--- Data section Enclosed Below ---
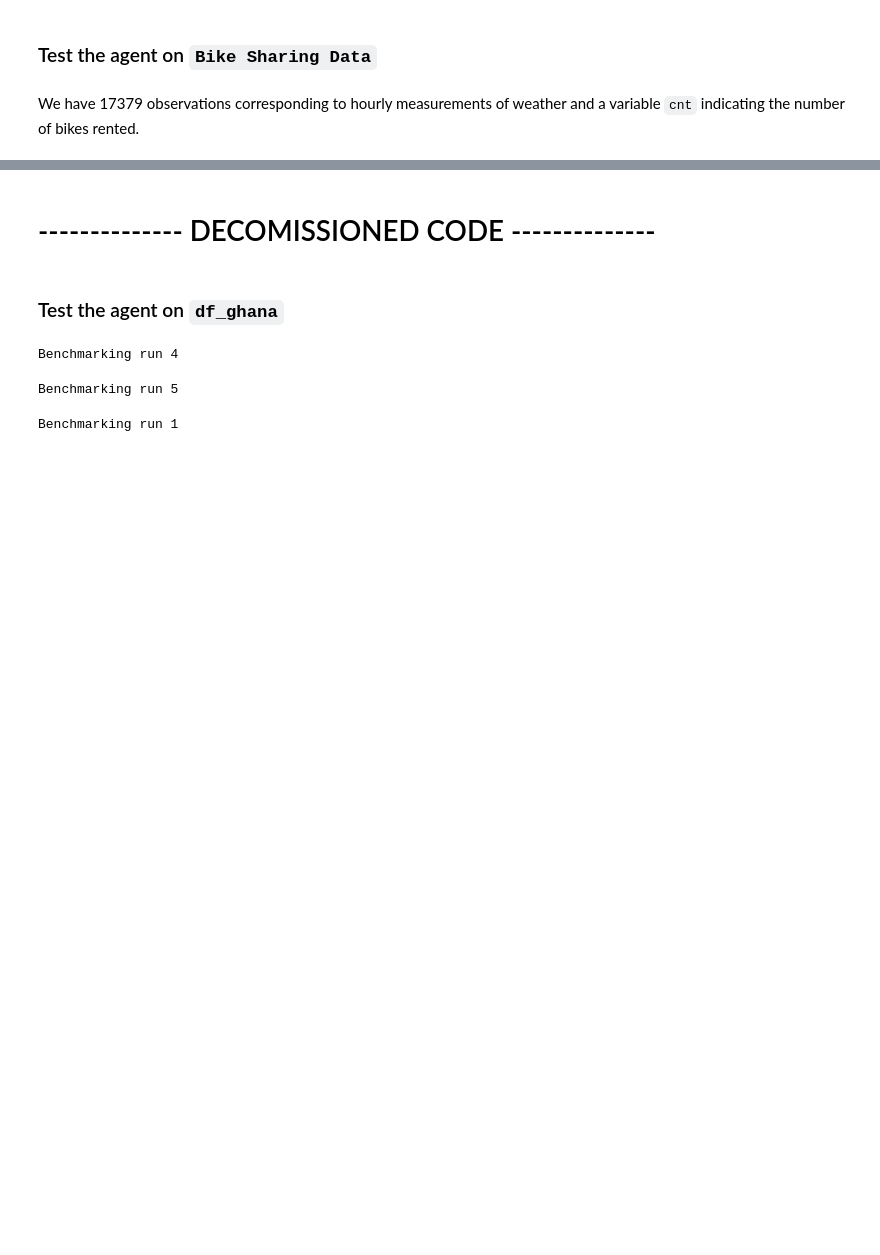
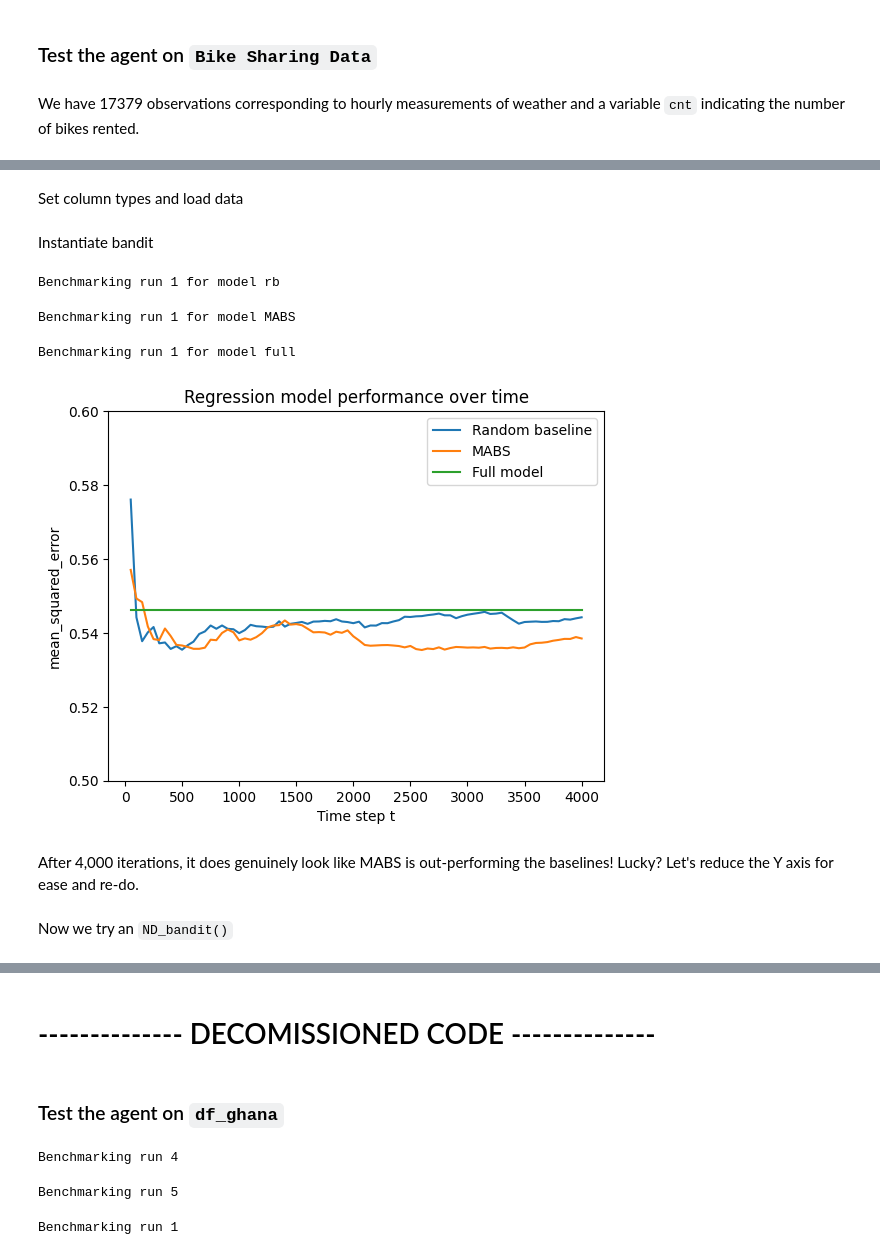
Before and after one commit to PerryChicken1/Master-Thesis, a Jupyter notebook: multi-armed-bandit.ipynb, the cells around one changed output, grey strips where cells are left out. Drawn from its saved outputs; the diff is of its cells as text; code cells hidden in the pictures; blank space fills up the shorter version.

Commit message:
New bandits
Lazy bandit and ND bandit join the team. More plots, more Pythonic class inheritance stuff

```diff
--- a/multi-armed-bandit.ipynb
+++ b/multi-armed-bandit.ipynb
@@ -774,0 +212,2 @@ bike_bandit.benchmark_MABS(n_runs=10)
+# %% [markdown]
+Set column types and load data
@@ -774,0 +258,29 @@ bike_bandit.benchmark_MABS(n_runs=10)
+# %% [markdown]
+Instantiate bandit
+# %%
+hidden_indices          = df_satellite_band[df_satellite_band['identity'] == 'train'].index.tolist()
+val_indices             = df_satellite_band[df_satellite_band['identity'] == 'val'].index.tolist()
+test_indices            = df_satellite_band[df_satellite_band['identity'] == 'test'].index.tolist()
+
+x                       = ["B01","B02","B03","B04","B05","B06","B07","B08","B8A","B09","B11","B12"]
+y                       = 'agbd'
+features                = {'pft_class':None, 'sensitivit':8, 'ch':8}
+T                       = 4000
+batch_size              = 1
+test_freq               = 50
+
+bandit_satellite        = lazy_bandit(df_satellite_band, x=x, y=y, features=features
+                                      , hidden_indices=hidden_indices, test_indices=test_indices, val_indices=val_indices
+                                      , T=T, batch_size=batch_size, test_freq=test_freq)
+# %%
+bandit_satellite.reset()
+bandit_satellite.benchmark_MABS(n_runs=1)
+# %% [output]
+Benchmarking run 1 for model rb
+Benchmarking run 1 for model MABS
+Benchmarking run 1 for model full
+[figure, added]
+# %% [markdown]
+After 4,000 iterations, it does genuinely look like MABS is out-performing the baselines! Lucky? Let's reduce the Y axis for ease and re-do.
+# %% [markdown]
+Now we try an `ND_bandit()`
```
Also changed, not shown: parts of 23 cells of this notebook, 5 other files.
--- End of Enclosed Data section ---
Assignment —
Give back each line above verbatim, dropping every picture.

Reply —
Before and after one commit to PerryChicken1/Master-Thesis, a Jupyter notebook: multi-armed-bandit.ipynb, the cells around one changed output, grey strips where cells are left out. Drawn from its saved outputs; the diff is of its cells as text; code cells hidden in the pictures; blank space fills up the shorter version.

Commit message:
New bandits
Lazy bandit and ND bandit join the team. More plots, more Pythonic class inheritance stuff

```diff
--- a/multi-armed-bandit.ipynb
+++ b/multi-armed-bandit.ipynb
@@ -774,0 +212,2 @@ bike_bandit.benchmark_MABS(n_runs=10)
+# %% [markdown]
+Set column types and load data
@@ -774,0 +258,29 @@ bike_bandit.benchmark_MABS(n_runs=10)
+# %% [markdown]
+Instantiate bandit
+# %%
+hidden_indices          = df_satellite_band[df_satellite_band['identity'] == 'train'].index.tolist()
+val_indices             = df_satellite_band[df_satellite_band['identity'] == 'val'].index.tolist()
+test_indices            = df_satellite_band[df_satellite_band['identity'] == 'test'].index.tolist()
+
+x                       = ["B01","B02","B03","B04","B05","B06","B07","B08","B8A","B09","B11","B12"]
+y                       = 'agbd'
+features                = {'pft_class':None, 'sensitivit':8, 'ch':8}
+T                       = 4000
+batch_size              = 1
+test_freq               = 50
+
+bandit_satellite        = lazy_bandit(df_satellite_band, x=x, y=y, features=features
+                                      , hidden_indices=hidden_indices, test_indices=test_indices, val_indices=val_indices
+                                      , T=T, batch_size=batch_size, test_freq=test_freq)
+# %%
+bandit_satellite.reset()
+bandit_satellite.benchmark_MABS(n_runs=1)
+# %% [output]
+Benchmarking run 1 for model rb
+Benchmarking run 1 for model MABS
+Benchmarking run 1 for model full
+[figure, added]
+# %% [markdown]
+After 4,000 iterations, it does genuinely look like MABS is out-performing the baselines! Lucky? Let's reduce the Y axis for ease and re-do.
+# %% [markdown]
+Now we try an `ND_bandit()`
```
Also changed, not shown: parts of 23 cells of this notebook, 5 other files.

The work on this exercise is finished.